Make the most out of your library’s resources

Image link to the library's Academic Skills page.
https://www.ncl.ac.uk/library/subject-support/

Key resources

Do you have an assignment or research question and don’t know where to start? Search no further, your subject-specific LibGuide is only a few clicks away.

Follow the link above and then choose the Faculty and relevant School. Once you are there you will see the key resources that are provided for you:

Image of the navigation menu displayed in subject guides. It contains a home page, books and e-books, resources for online learning, journals and databases, subject specific resources, special collections and archives, subject help and news.

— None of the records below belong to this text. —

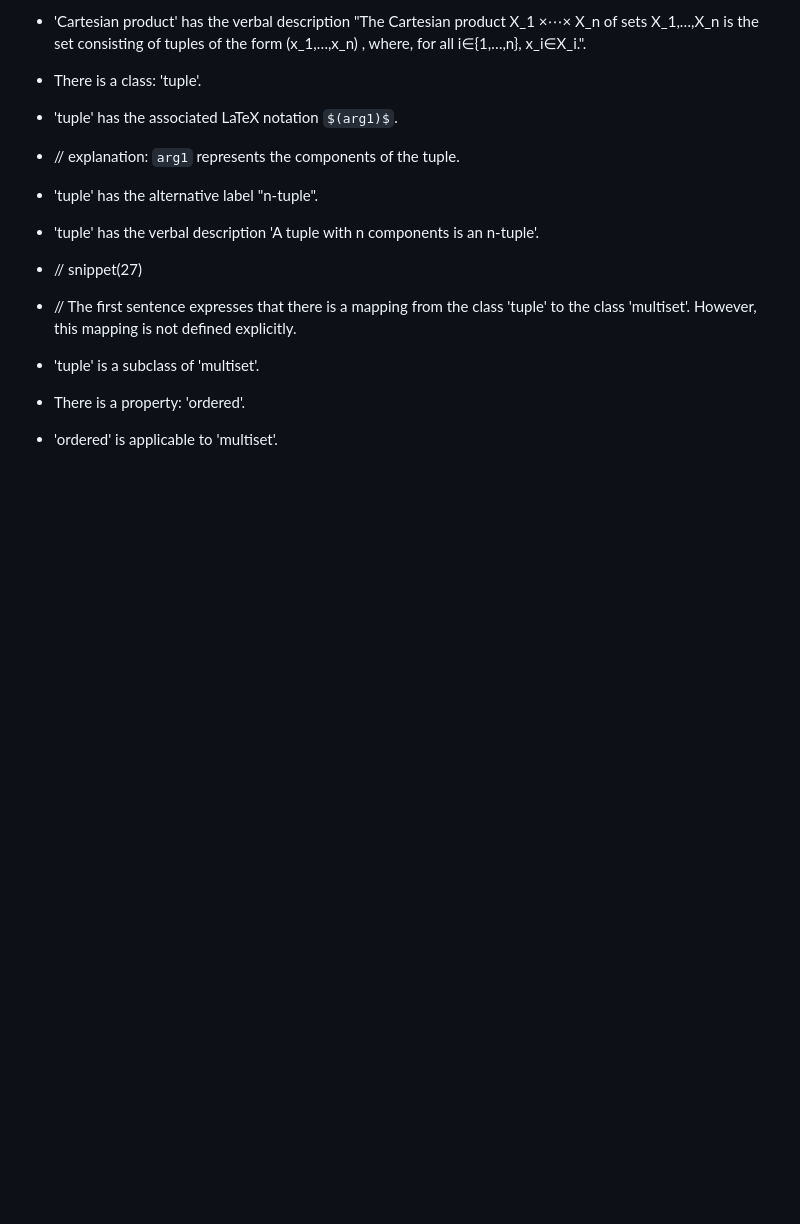
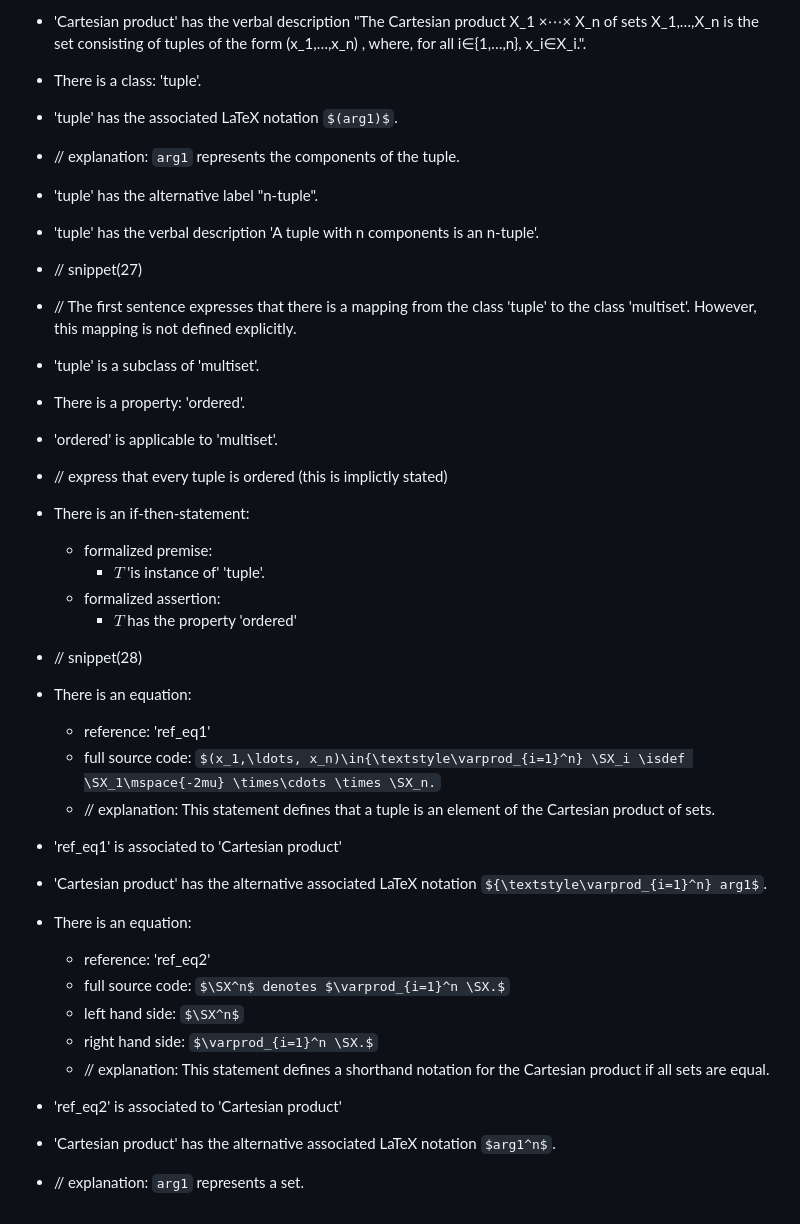
Before and after one commit to fkr4eng/stafo, a Markdown page: data/formalized_statements0.md, the part around the change. Rendered like a GitHub page; blank space fills up the shorter version.

Commit message:
allow references to complex formalized statements

```diff
--- a/data/formalized_statements0.md
+++ b/data/formalized_statements0.md
@@ -231,3 +231,26 @@
 - 'tuple' is a subclass of 'multiset'.
 - There is a property: 'ordered'.
 - 'ordered' is applicable to 'multiset'.
+- // express that every tuple is ordered (this is implictly stated)
+- There is an if-then-statement:
+    - formalized premise:
+        - $T$ 'is instance of' 'tuple'.
+    - formalized assertion:
+        - $T$ has the property 'ordered'
+
+- // snippet(28)
+- There is an equation:
+    - reference: 'ref_eq1'
+    - full source code: `$(x_1,\ldots, x_n)\in{\textstyle\varprod_{i=1}^n} \SX_i \isdef \SX_1\mspace{-2mu} \times\cdots \times \SX_n.`
+    - // explanation: This statement defines that a tuple is an element of the Cartesian product of sets.
+- 'ref_eq1' is associated to 'Cartesian product'
+- 'Cartesian product' has the alternative associated LaTeX notation `${\textstyle\varprod_{i=1}^n} arg1$`.
+- There is an equation:
+    - reference: 'ref_eq2'
+    - full source code: `$\SX^n$ denotes $\varprod_{i=1}^n \SX.$`
+    - left hand side: `$\SX^n$`
+    - right hand side: `$\varprod_{i=1}^n \SX.$`
+    - // explanation: This statement defines a shorthand notation for the Cartesian product if all sets are equal.
+- 'ref_eq2' is associated to 'Cartesian product'
+- 'Cartesian product' has the alternative associated LaTeX notation `$arg1^n$`.
+- // explanation: `arg1` represents a set.
```
Also changed, not shown: data/prompt01_template.md (+19 -9 lines).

Navigate to the ‘Journals and Databases’ tab. This will display the databases where you can search for the journal articles that you need. Don’t know how to use this avalanche of links? We have instructions:

Image displaying the contents of the middle tab in the Journals and Databases section. It contains a list of PDF workbooks with instructions to databases.

From the Databases tab, click on the next tab along, in the centre of the screen that reads ‘Journals and Database Help’.

One-to-one help

Is the information too vast and you feel like you’ve hit a wall? You can ask your liaison librarian team for help. From the same navigation menu on the left side of the screen, click on ‘Subject Help and News’. There, you can find the team’s contact details and further down the page, you can request to book a one-to-one consultation with a member of the team.

Academic skills

Do you feel that your academic skills need to be polished a little? Don’t hesitate to look at our Academic Skills page from the Subject Support page:

Image link to the Subject support page displaying the links to guides for the three faculties and Academic Skills.

You will find more guides on this page relating to how to find academic information, reference it, using EndNote, distinguishing between real information and fake news and many more: https://www.ncl.ac.uk/library/subject-support/faculty.php/?f=other.

Academic Writing

You can also get one-to-one help from the Writing Development Centre if you are struggling with study skills or academic writing.

Library Help

Do you have any specific questions? Please contact us via Library Help where we monitor your live chats and emails or have a look through our FAQs: https://libhelp.ncl.ac.uk/.

Exam revision: tips and support

A wooden desk with a Mac laptop, cup of black coffee, notepad and pen and mobile phone.
Photo by Andrew Neel on Unsplash

This time of year is normally one of the busiest for the Libraries on campus. Instead, the Libraries are currently physically closed and both revision and exams are taking place at homes across the country (and possibly further afield!). While this ‘new normal’ might seem overwhelming at first, in many ways, it’s business as usual. Read on to find out how we can all work together to ensure you have the best possible revision and exam experience.

How the Library can help

First and foremost, Library services haven’t stopped while the University is closed, they’re simply operating differently right now. You’re still able to organize an online one-to-one appointment with your Liaison librarian or request that the Library purchase an e-book to assist your studies.

Your subject-specific guide also contains links to useful journals, databases and eBook collections that are tailored for your course. You may also find it helpful to browse through a list of newly-acquired online resources that the Library have purchased to better enable your studies from home.

There are a number of MCQ (multiple choice question) books available to read online to complement your revision. They cover subjects including: paediatrics, neurology and physiology.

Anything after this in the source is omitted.